Out of all the buildings Gaudi designed, this one may just be my favourite… or maybe not, let’s just say it ties with Sagrada Familia. The locals dub it as the “House of Bones” because of its façade – You’ll understand this when you see it – it’ll remind you of your phalanges (W00ts!+10 for Pauline for inserting an Anatomy term into a blog post!).
Gaudi used marine life as his inspiration behind this particular project, so things inside are undulating and curvy. In fact, as my journal entry tells me (based on the audio guide), there is absolutely no straight line or sharp edges! As a result, the entire place feels whimsical, almost like you are stepping into a Dr. Seuss’ story.

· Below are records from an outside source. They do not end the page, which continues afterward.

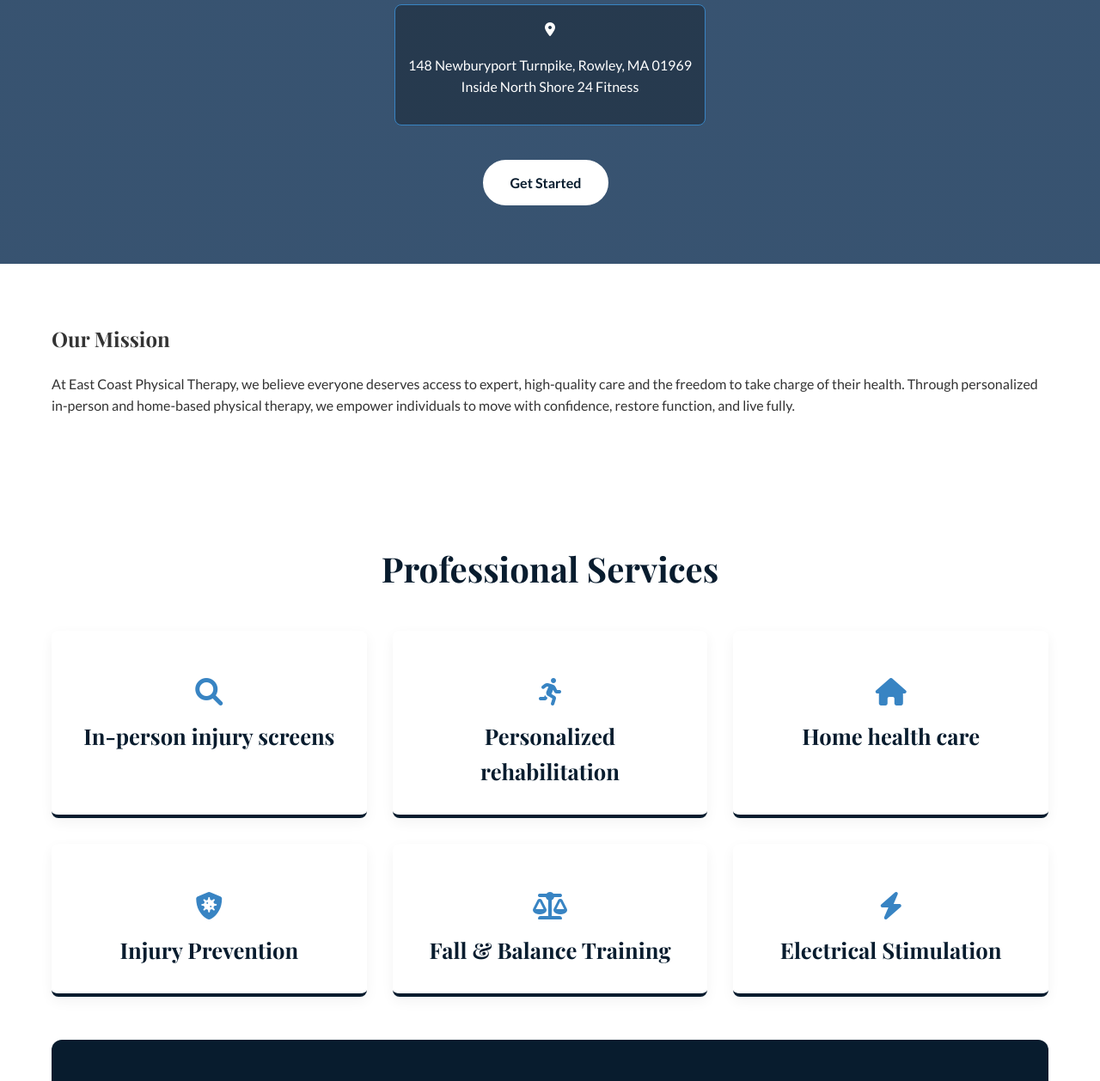
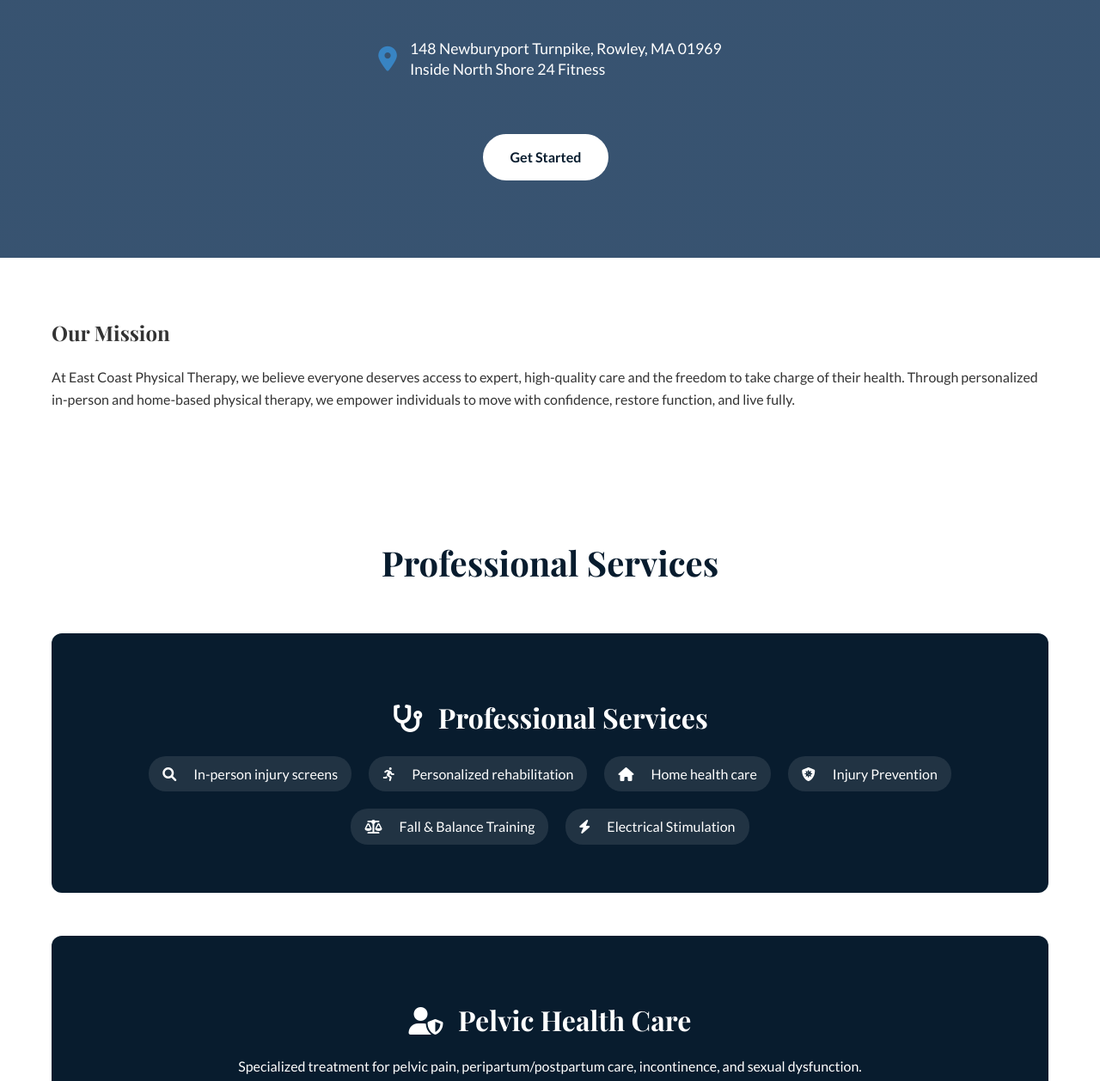
Before and after one commit to East-Coast-Physical-Therapy/eastcoastpt.github.io, a plain HTML site: page index.html in a window 1280 px wide. Shown: the part 350-1608 px from the top of the page at 86% size. Drawn offline with nearby package versions, Linux system fonts and the light colour scheme.

Commit message:
standardized services section

```diff
--- a/index.html
+++ b/index.html
@@ -62,32 +62,23 @@
     <section id="services" class="services">
         <div class="container">
             <h2 class="section-title">Professional Services</h2>
-            <div class="services-grid">
-                <div class="service-card">
-                    <h3><i class="fas fa-search"></i> In-person injury screens</h3>
-                </div>
-                <div class="service-card">
-                    <h3><i class="fas fa-running"></i> Personalized rehabilitation</h3>
-                </div>
-                <div class="service-card">
-                    <h3><i class="fas fa-home"></i> Home health care</h3>
-                </div>
-                <div class="service-card">
-                    <h3><i class="fas fa-shield-virus"></i> Injury Prevention</h3>
-                </div>
-                <div class="service-card">
-                    <h3><i class="fas fa-balance-scale"></i> Fall & Balance Training</h3>
-                </div>
-                <div class="service-card">
-                    <h3><i class="fas fa-bolt"></i> Electrical Stimulation</h3>
-                </div>
+            <div class="feature-box">
+                <h3><i class="fas fa-stethoscope"></i> Professional Services</h3>
+                <ul class="feature-list">
+                    <li><i class="fas fa-search"></i> In-person injury screens</li>
+                    <li><i class="fas fa-running"></i> Personalized rehabilitation</li>
+                    <li><i class="fas fa-home"></i> Home health care</li>
+                    <li><i class="fas fa-shield-virus"></i> Injury Prevention</li>
+                    <li><i class="fas fa-balance-scale"></i> Fall & Balance Training</li>
+                    <li><i class="fas fa-bolt"></i> Electrical Stimulation</li>
+                </ul>
             </div>
 
-            <div class="pelvic-health-box">
+            <div class="feature-box">
                 <h3><i class="fas fa-user-shield"></i> Pelvic Health Care</h3>
                 <p>Specialized treatment for pelvic pain, peripartum/postpartum care, incontinence, and sexual
                     dysfunction.</p>
-                <ul class="pelvic-list">
+                <ul class="feature-list">
                     <li>Pelvic & Tailbone Pain</li>
                     <li>Urinary/Fecal Leakage</li>
                     <li>Post-Menopausal Changes</li>
--- a/style.css
+++ b/style.css
@@ -165,13 +165,29 @@ h6 {
 }
 
 .location-badge {
-    margin: 20px auto 30px auto;
-    padding: 15px;
-    border: 1px solid var(--logo-mid);
-    display: block;
+    margin: 15px auto 35px auto;
+    padding: 0;
+    border: none;
+    display: flex;
+    flex-direction: row;
+    align-items: center;
     width: fit-content;
-    border-radius: 8px;
-    background: rgba(0, 0, 0, 0.3);
+    background: transparent;
+}
+
+.location-badge i {
+    color: var(--logo-mid);
+    font-size: 1.8rem;
+    /* Slightly larger icon */
+    margin-right: 15px;
+    margin-bottom: 0;
+}
+
+.location-badge p {
+    font-size: 1.1rem;
+    line-height: 1.4;
+    font-weight: 500;
+    text-align: left;
 }
 
 /* Services Grid */
@@ -210,7 +226,8 @@ h6 {
 }
 
 /* Pelvic Health Box */
-.pelvic-health-box {
+/* Feature Box (Shared Style) */
+.feature-box {
     margin-top: 50px;
     background: var(--theme-dark-blue);
     color: white;
@@ -219,17 +236,17 @@ h6 {
     text-align: center;
 }
 
-.pelvic-health-box h3 {
+.feature-box h3 {
     color: white;
     font-size: 2rem;
     margin-bottom: 1rem;
 }
 
-.pelvic-health-box i {
+.feature-box i {
     margin-right: 10px;
 }
 
-.pelvic-list {
+.feature-list {
     list-style: none;
     padding: 0;
     display: flex;
@@ -239,10 +256,13 @@ h6 {
     margin-top: 20px;
 }
 
-.pelvic-list li {
+.feature-list li {
     background: rgba(255, 255, 255, 0.1);
     padding: 8px 16px;
     border-radius: 20px;
+    display: flex;
+    align-items: center;
+    gap: 10px;
 }
 
 /* Staff Profile */
```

Built for the Mila family, Gaudi made sure to design this apartment in such a way that every room is hit by the sunlight. Ever the perfectionist, he also focused on the details and created cast-iron railings for the balconies as well as the stairwells.
The most famous part of this apartment is the rooftop, where the chimneys are created with a futuristic flare, incorporating design with functionality. Some of them are somewhat scary – they remind me of aliens of some sort.
When you’re up there, don’t forget to take a breather and glance around, you can spot the other famous landmarks of Barcelona from here, namely the Sagrada Familia and Torre Agbar (or the capsule building, as I call it). If you’re mature like us, you can even pretend to hold the two buildings on the palms of your hands!
Since both Casa Mila and Casa Batllo are located on the same street, Passeig de Gracia, you can probably use one day to visit both of them. They are expensive to enter (18.15€ for Casa Batllo and 16.50€ for La Pedrera. Wooh, I was sweating when I typed that…) and by the end of the day you’ll probably feel like you’ve been robbed, but it’ll all be worth it!
If you need a break from the Gaudi overload that you will experience, head over to Avinguda Diagonal nearby. It’s a major street in Barcelona and this particular section near Passeig de Gracia is LINED with shopping centres!
On another completely unrelated note, I went to see War Horse last night! Has anyone seen this show? If you have, please join me as I continue to be in awe. If you haven’t, GO SEE IT! Each of the horses is basically this complex contraption that’s manned by 3 people. These guys are also responsible for choreographing its every move and making all the noises a horse could possibly make. It’s amazing to see how much work they do (they were sweating buckets! – I only know this because $29 rush tickets entitle you to a front-row seat thus you get to see all the actions up-close and personal) in order to make these contraptions into real, life-like horses with fluid movements! Kudos to the actors who operated them! Whew… to say I’m impressed is an understatement! Oh and the storyline? T’was pretty good!